╭─ Available data

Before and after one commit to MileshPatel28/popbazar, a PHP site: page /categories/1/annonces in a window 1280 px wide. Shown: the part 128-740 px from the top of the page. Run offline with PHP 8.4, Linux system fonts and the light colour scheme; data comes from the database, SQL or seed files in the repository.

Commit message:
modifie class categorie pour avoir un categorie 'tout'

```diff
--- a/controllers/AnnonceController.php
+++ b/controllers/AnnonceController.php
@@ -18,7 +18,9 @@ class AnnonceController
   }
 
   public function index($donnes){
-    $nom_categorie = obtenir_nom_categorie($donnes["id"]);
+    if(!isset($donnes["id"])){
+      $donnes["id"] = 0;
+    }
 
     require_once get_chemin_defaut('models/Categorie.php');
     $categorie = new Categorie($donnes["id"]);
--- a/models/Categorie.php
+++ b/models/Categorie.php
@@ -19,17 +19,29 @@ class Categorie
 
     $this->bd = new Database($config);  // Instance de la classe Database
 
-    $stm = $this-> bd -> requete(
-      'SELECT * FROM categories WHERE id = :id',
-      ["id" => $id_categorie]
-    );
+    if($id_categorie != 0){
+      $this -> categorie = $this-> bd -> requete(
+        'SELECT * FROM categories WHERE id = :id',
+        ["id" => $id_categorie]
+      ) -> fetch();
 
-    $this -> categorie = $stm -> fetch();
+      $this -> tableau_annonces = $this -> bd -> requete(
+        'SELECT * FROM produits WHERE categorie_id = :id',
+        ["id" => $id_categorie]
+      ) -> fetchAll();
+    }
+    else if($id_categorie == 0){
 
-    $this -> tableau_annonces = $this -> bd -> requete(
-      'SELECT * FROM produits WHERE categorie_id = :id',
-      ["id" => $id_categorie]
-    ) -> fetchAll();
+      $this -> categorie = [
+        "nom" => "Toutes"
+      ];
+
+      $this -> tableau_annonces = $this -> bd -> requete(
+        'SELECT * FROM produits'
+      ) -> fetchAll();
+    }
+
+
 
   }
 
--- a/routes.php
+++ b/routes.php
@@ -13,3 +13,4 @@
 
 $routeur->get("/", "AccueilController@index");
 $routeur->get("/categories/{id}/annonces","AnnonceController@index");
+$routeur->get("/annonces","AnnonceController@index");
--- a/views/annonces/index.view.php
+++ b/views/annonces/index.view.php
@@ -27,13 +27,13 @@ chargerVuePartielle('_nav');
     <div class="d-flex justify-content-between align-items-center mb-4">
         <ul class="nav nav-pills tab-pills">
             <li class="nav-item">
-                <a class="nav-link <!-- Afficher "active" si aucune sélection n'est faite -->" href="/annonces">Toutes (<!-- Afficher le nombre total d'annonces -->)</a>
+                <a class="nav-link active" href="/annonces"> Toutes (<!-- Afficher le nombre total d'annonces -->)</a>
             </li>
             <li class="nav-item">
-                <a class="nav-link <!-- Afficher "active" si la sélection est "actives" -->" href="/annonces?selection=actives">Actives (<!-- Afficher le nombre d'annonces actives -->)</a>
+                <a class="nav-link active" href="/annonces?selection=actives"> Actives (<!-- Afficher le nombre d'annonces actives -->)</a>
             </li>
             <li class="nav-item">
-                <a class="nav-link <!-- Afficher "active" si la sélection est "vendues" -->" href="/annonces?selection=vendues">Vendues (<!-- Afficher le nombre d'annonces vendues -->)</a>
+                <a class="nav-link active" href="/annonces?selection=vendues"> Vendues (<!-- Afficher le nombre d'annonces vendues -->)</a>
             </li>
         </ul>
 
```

╰─
╭─ Available data

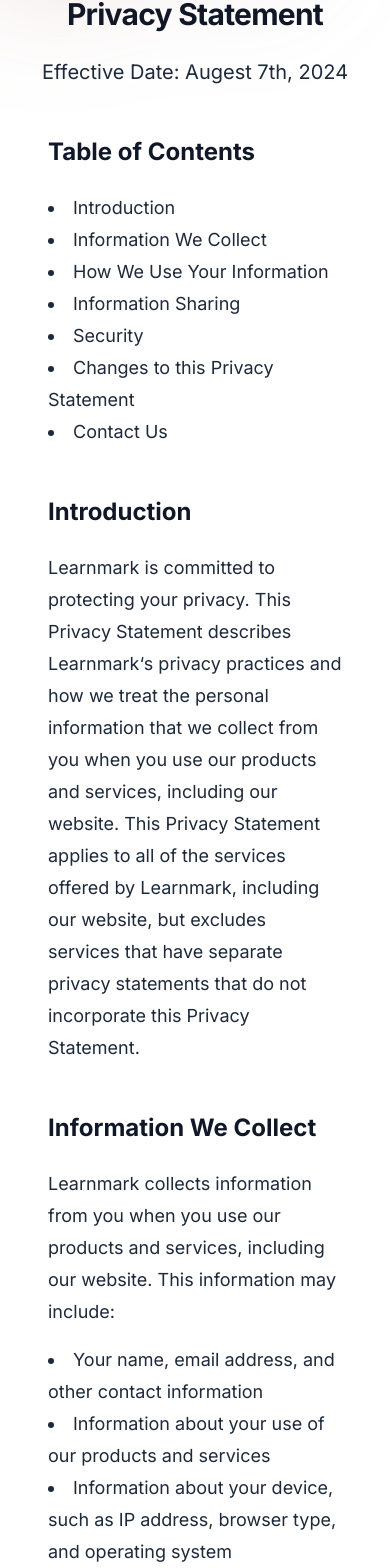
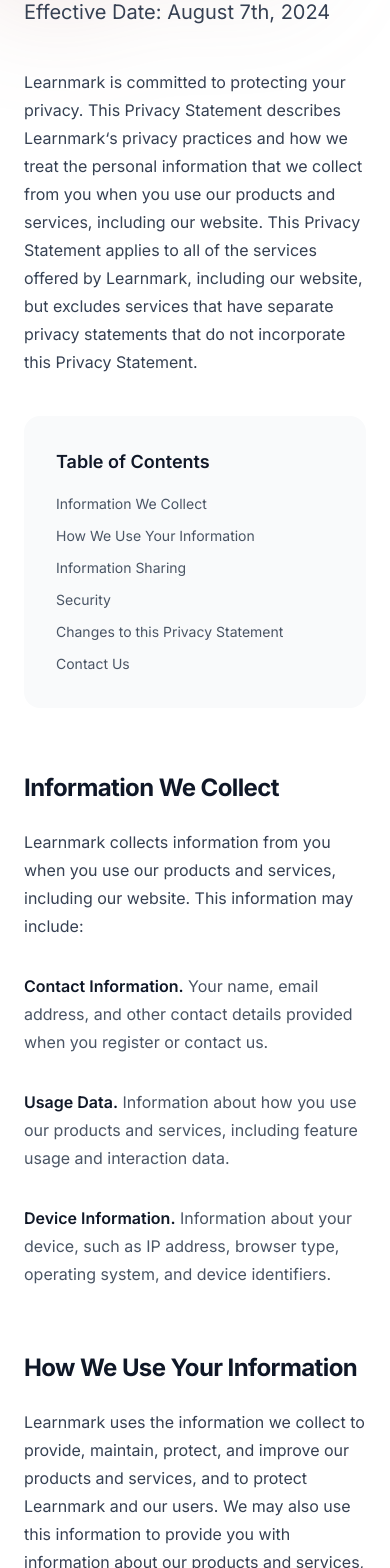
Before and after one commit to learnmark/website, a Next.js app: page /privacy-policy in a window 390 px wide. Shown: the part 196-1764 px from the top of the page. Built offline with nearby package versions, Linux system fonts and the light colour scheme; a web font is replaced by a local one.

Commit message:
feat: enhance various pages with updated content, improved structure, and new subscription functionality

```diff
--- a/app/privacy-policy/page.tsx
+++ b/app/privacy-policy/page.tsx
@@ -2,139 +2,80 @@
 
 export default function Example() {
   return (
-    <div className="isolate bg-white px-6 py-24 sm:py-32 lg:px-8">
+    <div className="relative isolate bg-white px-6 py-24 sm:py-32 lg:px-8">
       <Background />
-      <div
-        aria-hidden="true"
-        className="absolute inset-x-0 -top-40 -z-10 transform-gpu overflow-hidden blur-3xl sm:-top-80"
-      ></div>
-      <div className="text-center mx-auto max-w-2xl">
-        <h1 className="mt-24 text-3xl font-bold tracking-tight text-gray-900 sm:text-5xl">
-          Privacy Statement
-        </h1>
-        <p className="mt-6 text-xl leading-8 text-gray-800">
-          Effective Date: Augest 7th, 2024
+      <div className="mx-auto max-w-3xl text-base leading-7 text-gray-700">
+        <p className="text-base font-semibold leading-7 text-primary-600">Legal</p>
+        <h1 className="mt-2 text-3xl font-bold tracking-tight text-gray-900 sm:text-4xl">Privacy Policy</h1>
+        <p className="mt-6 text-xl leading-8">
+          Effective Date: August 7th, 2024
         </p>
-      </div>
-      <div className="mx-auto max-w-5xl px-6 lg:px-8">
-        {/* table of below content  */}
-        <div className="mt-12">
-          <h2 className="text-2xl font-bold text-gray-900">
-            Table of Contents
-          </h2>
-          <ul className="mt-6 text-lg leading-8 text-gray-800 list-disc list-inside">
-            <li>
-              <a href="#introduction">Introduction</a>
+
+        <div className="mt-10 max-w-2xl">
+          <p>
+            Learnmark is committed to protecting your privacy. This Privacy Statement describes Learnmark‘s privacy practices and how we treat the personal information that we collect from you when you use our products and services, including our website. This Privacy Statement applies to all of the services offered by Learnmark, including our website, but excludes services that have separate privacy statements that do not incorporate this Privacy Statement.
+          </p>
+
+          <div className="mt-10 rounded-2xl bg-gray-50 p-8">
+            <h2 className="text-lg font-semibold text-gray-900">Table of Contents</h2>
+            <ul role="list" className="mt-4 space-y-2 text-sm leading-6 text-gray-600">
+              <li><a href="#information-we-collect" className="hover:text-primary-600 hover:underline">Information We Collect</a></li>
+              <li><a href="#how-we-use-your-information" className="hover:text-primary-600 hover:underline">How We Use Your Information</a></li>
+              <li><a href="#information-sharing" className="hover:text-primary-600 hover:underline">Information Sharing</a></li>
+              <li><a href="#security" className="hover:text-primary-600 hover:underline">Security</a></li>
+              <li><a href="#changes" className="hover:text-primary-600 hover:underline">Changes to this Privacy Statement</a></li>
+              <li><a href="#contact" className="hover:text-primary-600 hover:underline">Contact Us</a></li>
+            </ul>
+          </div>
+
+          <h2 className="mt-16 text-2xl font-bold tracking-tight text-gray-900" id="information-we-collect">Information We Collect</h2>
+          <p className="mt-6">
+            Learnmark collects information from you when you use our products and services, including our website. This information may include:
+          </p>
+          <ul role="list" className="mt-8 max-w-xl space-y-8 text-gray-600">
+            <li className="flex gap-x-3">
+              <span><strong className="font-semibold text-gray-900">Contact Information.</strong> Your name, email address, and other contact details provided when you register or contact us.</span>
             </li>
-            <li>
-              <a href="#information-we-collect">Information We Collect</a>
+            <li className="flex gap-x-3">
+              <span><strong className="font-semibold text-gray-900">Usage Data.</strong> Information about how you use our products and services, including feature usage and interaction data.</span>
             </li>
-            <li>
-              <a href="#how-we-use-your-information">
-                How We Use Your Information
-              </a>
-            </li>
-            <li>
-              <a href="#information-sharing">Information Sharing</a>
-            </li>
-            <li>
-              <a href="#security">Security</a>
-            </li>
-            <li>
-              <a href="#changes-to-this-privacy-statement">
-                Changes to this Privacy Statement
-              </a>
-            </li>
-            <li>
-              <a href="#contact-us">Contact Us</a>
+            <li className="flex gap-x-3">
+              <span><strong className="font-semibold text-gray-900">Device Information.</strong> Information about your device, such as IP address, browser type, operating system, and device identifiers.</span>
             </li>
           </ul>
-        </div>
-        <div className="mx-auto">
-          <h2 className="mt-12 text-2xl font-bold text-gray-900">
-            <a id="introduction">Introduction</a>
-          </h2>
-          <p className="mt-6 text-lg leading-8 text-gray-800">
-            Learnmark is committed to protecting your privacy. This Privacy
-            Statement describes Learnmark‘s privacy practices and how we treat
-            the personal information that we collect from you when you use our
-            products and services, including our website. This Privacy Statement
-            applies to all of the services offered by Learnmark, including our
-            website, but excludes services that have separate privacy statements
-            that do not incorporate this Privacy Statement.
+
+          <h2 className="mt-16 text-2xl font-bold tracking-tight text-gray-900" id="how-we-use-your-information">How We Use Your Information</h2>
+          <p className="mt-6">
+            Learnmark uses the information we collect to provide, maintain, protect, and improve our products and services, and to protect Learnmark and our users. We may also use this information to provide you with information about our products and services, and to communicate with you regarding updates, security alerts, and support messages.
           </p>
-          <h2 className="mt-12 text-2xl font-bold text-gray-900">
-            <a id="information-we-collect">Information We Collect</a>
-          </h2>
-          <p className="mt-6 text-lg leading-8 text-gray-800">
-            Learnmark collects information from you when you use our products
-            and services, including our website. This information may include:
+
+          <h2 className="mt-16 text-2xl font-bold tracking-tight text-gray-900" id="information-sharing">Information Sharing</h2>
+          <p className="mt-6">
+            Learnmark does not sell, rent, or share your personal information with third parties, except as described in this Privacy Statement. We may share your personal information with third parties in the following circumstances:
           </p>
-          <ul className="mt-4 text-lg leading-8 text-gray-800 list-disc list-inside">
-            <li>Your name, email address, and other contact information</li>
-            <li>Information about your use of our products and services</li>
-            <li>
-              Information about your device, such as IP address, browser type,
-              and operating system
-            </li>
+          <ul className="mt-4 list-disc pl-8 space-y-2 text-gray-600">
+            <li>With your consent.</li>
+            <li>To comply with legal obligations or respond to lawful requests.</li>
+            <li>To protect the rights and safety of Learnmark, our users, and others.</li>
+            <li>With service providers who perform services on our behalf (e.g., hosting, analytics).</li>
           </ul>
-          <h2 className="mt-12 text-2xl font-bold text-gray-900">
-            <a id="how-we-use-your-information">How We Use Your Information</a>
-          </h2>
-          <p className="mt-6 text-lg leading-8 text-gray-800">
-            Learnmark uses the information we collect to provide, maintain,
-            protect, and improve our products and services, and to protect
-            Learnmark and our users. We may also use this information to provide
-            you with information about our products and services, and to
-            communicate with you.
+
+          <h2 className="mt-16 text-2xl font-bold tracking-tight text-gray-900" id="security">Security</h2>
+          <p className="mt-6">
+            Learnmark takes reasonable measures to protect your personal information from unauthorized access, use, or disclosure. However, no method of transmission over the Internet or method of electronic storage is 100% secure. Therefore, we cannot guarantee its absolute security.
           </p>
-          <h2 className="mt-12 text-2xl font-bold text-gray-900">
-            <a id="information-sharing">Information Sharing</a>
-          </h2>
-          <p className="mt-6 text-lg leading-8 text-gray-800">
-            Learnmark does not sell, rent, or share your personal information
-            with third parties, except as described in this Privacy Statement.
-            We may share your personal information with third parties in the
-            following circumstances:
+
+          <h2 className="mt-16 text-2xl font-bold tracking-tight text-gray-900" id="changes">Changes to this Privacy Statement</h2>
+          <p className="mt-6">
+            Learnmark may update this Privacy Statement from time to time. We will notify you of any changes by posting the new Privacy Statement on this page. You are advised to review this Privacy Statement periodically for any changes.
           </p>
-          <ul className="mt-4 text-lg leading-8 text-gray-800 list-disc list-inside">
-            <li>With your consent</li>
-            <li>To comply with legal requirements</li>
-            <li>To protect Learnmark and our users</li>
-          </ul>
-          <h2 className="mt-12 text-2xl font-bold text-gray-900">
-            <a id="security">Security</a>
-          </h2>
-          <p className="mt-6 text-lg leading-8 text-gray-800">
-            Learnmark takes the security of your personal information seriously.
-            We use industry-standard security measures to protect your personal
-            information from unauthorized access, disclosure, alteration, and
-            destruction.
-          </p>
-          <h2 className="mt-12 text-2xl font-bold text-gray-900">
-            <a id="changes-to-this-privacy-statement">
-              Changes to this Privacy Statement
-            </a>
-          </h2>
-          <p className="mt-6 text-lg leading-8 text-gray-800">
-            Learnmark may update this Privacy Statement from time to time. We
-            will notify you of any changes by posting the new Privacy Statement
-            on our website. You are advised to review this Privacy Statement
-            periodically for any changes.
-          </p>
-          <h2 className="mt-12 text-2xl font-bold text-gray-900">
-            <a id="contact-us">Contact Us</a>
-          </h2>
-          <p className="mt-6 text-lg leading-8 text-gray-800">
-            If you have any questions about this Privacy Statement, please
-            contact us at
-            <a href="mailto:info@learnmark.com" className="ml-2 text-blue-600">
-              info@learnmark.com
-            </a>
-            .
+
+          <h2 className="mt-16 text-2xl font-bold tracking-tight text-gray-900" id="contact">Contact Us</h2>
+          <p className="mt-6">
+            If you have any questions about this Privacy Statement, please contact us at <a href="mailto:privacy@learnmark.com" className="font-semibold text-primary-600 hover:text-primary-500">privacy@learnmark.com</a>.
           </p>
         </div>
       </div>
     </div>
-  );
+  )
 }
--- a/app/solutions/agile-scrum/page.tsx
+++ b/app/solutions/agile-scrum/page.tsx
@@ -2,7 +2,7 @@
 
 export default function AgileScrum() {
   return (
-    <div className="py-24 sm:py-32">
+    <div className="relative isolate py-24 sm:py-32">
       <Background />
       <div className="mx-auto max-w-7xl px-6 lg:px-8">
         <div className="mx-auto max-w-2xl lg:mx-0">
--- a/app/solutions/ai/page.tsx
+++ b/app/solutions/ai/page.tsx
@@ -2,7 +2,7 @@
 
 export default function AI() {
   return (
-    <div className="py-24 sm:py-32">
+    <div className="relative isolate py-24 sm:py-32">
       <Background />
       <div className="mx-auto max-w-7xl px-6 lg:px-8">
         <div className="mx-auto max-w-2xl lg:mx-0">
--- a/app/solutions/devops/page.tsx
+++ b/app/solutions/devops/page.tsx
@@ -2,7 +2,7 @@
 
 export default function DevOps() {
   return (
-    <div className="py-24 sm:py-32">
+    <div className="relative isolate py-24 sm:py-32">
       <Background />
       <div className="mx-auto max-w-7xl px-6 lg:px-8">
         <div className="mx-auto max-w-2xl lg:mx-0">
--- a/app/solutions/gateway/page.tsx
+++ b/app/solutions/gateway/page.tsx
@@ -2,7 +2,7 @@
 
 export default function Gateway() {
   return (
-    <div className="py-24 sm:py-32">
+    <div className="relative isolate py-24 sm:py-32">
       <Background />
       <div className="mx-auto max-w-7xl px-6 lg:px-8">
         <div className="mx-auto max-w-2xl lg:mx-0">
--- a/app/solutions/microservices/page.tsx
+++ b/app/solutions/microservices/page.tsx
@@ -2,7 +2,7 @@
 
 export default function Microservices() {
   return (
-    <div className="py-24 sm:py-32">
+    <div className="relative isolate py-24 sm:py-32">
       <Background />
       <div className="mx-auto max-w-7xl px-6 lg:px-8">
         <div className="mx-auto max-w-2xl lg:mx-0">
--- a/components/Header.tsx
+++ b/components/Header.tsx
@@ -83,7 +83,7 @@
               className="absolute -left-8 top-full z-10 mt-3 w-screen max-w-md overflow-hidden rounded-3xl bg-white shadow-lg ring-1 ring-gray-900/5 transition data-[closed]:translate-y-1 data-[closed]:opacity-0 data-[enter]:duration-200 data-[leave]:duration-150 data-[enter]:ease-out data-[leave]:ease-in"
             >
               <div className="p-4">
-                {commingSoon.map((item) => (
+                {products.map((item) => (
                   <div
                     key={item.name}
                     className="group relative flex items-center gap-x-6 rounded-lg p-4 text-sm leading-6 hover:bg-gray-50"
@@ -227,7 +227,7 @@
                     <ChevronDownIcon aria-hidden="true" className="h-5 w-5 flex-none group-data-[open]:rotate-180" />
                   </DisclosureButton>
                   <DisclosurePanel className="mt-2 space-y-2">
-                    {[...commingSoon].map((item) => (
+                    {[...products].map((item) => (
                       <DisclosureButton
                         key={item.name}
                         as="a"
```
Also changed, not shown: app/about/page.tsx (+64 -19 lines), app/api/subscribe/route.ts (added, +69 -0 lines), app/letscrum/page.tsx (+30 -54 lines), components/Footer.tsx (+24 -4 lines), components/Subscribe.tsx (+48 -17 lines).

╰─
╭─ Available data

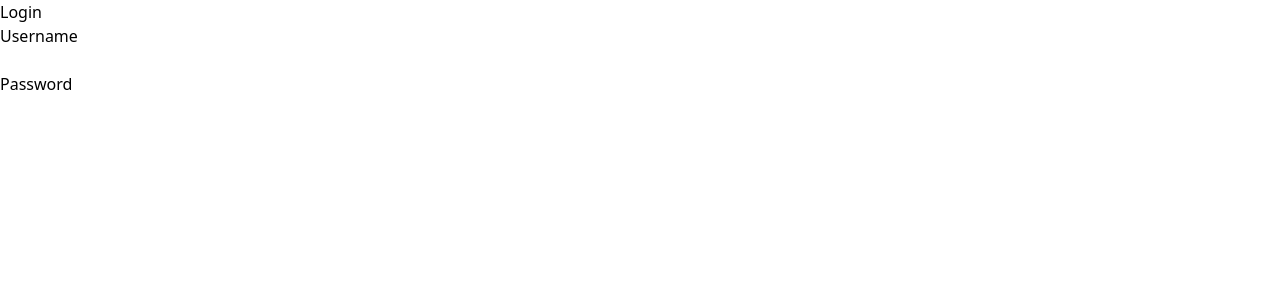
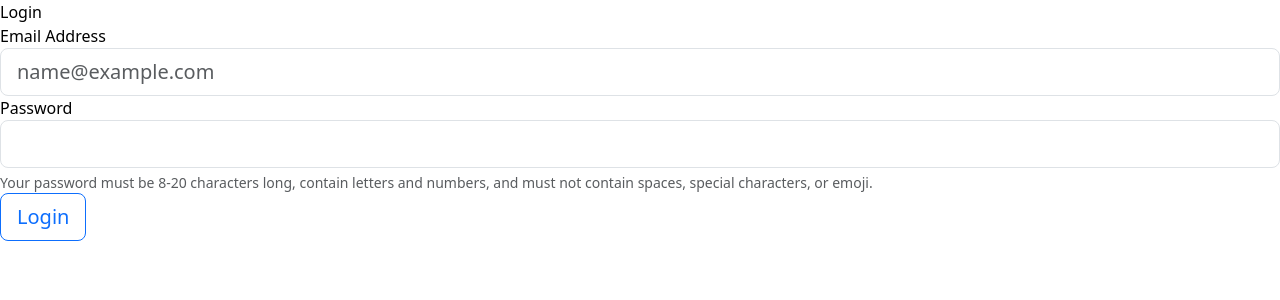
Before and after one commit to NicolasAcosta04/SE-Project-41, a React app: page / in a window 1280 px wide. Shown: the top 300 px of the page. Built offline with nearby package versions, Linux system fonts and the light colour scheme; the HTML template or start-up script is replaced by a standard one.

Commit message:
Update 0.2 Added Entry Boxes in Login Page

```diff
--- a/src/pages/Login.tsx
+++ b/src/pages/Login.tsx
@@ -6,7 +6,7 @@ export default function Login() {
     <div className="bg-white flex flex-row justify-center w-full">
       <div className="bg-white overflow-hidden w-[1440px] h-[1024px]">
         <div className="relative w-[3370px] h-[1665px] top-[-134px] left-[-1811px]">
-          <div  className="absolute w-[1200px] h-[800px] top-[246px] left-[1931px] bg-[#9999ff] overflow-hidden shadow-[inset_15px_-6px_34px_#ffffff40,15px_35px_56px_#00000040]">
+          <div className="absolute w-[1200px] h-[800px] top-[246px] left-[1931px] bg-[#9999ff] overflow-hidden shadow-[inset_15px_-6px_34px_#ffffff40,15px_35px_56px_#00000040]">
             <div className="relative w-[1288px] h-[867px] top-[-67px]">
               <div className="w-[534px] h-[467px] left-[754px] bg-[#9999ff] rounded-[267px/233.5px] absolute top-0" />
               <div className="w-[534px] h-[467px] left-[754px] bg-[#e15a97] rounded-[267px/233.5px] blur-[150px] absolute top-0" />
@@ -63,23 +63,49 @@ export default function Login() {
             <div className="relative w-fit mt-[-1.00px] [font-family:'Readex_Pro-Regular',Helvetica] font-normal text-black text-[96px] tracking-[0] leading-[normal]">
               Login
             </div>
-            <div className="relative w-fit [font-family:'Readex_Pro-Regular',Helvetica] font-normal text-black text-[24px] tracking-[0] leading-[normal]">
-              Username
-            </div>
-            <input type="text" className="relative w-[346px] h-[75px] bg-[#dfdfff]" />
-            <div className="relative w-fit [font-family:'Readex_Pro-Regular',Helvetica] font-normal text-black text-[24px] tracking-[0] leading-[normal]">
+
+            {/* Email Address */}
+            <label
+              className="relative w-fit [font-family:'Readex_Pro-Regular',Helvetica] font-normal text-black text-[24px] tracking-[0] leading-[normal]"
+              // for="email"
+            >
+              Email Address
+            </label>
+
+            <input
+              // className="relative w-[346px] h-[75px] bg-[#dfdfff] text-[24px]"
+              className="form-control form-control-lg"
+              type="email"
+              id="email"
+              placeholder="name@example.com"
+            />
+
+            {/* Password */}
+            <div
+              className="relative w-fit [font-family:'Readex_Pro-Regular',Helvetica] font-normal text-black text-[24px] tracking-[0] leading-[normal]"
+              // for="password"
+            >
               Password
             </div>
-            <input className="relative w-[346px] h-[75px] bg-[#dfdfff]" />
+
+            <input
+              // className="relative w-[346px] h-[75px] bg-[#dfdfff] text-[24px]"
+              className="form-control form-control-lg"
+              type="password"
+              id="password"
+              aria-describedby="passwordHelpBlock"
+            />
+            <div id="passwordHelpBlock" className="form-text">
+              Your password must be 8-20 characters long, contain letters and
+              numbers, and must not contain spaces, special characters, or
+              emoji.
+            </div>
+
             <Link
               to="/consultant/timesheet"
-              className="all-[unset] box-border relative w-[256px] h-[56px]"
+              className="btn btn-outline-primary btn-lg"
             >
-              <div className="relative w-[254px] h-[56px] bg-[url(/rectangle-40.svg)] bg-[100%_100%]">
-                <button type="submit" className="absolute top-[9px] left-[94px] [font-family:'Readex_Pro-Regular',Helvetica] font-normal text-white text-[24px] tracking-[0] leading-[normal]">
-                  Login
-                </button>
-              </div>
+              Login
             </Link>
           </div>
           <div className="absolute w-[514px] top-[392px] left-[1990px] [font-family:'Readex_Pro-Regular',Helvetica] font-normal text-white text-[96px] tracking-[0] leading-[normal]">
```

╰─

Work required: Every line with the string "about" in the material should be returned.

Output for this exercise:
+              <span><strong className="font-semibold text-gray-900">Usage Data.</strong> Information about how you use our products and services, including feature usage and interaction data.</span>
+              <span><strong className="font-semibold text-gray-900">Device Information.</strong> Information about your device, such as IP address, browser type, operating system, and device identifiers.</span>
+            Learnmark uses the information we collect to provide, maintain, protect, and improve our products and services, and to protect Learnmark and our users. We may also use this information to provide you with information about our products and services, and to communicate with you regarding updates, security alerts, and support messages.
-            <li>Information about your use of our products and services</li>
-              Information about your device, such as IP address, browser type,
-            you with information about our products and services, and to
-            If you have any questions about this Privacy Statement, please
+            If you have any questions about this Privacy Statement, please contact us at <a href="mailto:privacy@learnmark.com" className="font-semibold text-primary-600 hover:text-primary-500">privacy@learnmark.com</a>.
Also changed, not shown: app/about/page.tsx (+64 -19 lines), app/api/subscribe/route.ts (added, +69 -0 lines), app/letscrum/page.tsx (+30 -54 lines), components/Footer.tsx (+24 -4 lines), components/Subscribe.tsx (+48 -17 lines).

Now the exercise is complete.